● Data:
- - - -

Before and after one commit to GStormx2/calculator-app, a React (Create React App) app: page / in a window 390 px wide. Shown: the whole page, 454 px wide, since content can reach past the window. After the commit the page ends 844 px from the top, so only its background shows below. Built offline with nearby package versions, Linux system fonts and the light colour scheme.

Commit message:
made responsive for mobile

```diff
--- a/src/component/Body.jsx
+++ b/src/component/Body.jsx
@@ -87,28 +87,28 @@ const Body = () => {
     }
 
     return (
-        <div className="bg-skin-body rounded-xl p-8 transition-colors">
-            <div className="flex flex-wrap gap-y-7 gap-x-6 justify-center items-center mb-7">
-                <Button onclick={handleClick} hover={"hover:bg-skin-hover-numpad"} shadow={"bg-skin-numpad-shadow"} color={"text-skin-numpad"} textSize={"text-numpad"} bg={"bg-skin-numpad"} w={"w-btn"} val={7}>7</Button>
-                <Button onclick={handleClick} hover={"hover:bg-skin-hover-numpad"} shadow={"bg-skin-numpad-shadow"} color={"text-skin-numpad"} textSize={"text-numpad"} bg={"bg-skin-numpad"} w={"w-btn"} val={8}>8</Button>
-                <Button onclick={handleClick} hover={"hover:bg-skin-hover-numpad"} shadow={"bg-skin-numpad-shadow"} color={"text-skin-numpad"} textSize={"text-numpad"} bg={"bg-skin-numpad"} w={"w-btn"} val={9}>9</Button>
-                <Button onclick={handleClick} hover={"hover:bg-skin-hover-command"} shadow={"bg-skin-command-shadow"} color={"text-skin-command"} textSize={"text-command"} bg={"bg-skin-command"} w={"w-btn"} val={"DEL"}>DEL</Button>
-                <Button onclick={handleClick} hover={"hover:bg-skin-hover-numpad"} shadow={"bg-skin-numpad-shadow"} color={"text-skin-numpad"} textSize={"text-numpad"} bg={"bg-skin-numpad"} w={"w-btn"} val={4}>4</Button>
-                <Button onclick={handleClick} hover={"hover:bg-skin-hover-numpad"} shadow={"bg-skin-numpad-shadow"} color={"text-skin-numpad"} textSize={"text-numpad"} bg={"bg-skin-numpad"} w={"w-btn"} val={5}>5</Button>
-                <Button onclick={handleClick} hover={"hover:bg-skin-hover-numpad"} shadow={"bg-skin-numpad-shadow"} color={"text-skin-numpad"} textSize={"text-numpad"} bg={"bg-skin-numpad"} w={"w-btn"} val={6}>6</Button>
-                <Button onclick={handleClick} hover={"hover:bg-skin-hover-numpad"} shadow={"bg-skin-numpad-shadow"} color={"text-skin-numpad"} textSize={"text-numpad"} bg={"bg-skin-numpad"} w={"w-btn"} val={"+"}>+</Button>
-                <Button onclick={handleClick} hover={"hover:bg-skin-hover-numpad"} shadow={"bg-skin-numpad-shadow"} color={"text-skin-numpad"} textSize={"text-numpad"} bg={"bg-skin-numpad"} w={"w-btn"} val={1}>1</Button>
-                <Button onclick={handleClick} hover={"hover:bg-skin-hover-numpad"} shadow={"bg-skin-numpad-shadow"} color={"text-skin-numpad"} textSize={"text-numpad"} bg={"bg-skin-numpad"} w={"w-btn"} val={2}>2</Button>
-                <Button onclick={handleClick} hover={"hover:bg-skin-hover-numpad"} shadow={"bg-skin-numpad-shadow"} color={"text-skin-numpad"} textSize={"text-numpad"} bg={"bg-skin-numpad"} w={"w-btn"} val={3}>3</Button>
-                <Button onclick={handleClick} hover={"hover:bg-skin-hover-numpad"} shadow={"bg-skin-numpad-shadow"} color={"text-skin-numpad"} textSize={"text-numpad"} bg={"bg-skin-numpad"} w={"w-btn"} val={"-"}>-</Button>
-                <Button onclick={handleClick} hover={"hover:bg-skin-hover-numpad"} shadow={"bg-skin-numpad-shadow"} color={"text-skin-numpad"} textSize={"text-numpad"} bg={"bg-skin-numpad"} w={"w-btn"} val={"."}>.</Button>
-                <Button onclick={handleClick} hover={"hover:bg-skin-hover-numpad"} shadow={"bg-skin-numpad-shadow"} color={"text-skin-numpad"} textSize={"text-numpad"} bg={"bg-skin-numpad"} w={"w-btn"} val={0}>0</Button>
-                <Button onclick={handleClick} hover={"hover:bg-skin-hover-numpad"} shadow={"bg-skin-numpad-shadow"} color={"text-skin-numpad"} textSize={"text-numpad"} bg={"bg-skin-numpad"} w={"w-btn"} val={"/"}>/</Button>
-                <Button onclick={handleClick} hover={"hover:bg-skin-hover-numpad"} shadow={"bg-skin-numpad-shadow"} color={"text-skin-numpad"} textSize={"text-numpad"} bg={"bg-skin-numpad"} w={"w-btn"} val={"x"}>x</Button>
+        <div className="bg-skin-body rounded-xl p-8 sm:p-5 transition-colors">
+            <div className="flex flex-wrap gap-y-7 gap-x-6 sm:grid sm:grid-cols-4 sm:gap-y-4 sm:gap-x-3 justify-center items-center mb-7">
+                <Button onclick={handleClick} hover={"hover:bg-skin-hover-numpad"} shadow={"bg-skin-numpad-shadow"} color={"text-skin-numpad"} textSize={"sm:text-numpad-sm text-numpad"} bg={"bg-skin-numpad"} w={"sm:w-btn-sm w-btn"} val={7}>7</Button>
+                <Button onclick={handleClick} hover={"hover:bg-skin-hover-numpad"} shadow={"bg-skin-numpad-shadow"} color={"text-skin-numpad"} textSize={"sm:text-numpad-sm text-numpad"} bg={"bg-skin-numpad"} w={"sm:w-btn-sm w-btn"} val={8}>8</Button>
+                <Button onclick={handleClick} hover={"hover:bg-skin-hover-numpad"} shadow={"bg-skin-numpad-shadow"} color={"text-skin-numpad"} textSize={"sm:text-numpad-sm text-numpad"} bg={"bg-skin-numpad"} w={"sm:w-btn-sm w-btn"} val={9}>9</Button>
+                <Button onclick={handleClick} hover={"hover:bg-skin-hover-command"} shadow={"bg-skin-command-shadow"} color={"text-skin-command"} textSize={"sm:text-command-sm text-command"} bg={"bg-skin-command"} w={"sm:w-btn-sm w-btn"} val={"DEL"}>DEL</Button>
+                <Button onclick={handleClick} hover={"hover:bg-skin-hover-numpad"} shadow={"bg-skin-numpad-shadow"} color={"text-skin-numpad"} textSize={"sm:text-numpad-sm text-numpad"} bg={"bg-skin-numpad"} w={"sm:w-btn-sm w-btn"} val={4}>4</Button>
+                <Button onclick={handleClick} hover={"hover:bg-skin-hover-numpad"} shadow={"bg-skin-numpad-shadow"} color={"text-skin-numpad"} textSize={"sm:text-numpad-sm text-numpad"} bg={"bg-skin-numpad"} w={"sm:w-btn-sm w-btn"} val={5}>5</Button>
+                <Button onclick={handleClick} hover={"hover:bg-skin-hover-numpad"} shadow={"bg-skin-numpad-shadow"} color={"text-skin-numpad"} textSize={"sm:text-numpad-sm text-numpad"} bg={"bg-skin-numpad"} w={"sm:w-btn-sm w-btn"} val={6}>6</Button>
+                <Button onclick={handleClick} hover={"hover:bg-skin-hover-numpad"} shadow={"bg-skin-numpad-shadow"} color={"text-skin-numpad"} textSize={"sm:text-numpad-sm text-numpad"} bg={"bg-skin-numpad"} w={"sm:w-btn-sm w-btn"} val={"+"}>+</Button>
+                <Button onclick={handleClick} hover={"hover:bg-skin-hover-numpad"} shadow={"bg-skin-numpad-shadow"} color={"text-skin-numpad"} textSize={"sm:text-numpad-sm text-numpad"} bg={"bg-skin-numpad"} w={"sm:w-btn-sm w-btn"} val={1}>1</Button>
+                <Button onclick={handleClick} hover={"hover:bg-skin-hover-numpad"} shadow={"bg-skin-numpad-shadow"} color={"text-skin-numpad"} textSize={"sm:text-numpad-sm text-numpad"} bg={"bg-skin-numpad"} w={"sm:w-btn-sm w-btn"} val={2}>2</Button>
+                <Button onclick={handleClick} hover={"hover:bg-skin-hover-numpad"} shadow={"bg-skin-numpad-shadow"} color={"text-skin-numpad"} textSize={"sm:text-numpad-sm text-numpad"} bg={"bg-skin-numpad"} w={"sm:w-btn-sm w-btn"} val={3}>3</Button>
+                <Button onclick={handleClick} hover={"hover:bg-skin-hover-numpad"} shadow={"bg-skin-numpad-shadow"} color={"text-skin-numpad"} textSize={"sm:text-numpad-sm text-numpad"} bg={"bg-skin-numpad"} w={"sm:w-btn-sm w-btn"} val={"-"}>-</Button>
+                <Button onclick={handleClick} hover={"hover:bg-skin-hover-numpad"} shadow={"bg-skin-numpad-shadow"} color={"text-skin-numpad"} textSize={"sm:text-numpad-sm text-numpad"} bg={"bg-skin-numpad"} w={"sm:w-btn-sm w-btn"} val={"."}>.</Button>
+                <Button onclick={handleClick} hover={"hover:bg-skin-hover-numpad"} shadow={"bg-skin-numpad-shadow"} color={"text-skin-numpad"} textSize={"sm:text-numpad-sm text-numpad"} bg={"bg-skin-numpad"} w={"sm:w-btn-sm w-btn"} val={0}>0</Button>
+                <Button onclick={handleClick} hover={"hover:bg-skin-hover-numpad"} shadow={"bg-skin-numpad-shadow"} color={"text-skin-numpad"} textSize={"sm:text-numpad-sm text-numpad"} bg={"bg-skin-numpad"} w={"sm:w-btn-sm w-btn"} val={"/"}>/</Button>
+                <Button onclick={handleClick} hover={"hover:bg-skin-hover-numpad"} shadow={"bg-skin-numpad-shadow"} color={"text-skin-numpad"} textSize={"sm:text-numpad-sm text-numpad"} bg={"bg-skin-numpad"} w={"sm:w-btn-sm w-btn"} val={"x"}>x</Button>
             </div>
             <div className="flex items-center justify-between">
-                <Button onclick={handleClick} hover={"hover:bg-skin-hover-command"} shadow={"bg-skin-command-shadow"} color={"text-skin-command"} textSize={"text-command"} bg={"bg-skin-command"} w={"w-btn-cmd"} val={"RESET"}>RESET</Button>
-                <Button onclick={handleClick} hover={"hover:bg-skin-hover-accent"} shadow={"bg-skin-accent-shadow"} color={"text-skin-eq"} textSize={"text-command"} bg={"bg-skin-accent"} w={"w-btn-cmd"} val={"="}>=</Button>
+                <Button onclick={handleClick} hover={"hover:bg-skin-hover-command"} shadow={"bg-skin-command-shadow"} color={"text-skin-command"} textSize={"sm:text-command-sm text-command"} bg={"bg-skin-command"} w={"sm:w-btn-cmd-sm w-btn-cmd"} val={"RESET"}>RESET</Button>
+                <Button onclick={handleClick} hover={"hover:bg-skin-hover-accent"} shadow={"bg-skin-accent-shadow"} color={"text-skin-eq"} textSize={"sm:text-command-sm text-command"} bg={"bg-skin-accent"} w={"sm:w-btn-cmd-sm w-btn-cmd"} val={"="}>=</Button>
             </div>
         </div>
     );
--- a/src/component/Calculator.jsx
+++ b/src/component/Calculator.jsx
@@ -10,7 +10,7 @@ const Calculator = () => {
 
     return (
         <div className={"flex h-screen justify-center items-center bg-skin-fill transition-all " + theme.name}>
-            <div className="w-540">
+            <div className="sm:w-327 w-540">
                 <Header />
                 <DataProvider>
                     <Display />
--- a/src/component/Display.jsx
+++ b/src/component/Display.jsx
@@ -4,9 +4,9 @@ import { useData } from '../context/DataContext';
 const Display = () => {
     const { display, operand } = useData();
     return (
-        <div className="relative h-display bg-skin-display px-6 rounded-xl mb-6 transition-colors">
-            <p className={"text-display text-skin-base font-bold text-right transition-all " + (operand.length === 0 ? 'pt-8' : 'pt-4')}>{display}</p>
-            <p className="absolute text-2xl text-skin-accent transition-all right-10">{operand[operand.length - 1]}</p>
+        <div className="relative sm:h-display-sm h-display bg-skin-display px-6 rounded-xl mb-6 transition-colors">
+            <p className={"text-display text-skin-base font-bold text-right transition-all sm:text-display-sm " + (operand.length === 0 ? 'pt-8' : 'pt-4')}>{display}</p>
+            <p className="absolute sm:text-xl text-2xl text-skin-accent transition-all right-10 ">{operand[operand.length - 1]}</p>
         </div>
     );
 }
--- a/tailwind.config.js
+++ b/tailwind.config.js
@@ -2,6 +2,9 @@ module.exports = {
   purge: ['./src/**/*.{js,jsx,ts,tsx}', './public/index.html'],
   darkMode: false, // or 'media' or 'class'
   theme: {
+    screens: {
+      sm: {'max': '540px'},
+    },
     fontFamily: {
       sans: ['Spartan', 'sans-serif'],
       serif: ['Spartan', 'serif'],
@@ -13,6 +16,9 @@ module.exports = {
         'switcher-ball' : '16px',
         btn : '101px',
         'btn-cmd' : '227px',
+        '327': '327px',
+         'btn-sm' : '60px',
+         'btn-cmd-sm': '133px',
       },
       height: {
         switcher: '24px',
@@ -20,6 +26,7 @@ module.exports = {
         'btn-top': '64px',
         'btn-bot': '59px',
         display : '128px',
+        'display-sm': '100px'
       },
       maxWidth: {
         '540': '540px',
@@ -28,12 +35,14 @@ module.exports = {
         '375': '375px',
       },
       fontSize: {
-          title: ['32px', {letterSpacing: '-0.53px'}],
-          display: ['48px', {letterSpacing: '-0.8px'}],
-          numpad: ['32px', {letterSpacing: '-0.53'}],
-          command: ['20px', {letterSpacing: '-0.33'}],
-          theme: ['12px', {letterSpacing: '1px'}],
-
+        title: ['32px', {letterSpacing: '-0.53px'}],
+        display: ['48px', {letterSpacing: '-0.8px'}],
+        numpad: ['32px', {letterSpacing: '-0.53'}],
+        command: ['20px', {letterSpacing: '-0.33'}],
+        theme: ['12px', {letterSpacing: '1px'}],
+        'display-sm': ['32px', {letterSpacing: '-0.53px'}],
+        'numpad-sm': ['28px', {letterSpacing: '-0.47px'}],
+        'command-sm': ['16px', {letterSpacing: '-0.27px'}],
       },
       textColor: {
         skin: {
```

- - - -

For each line of the material that contains the word "const", make a copy.

@@ -87,28 +87,28 @@ const Body = () => {
@@ -10,7 +10,7 @@ const Calculator = () => {
 const Display = () => {
     const { display, operand } = useData();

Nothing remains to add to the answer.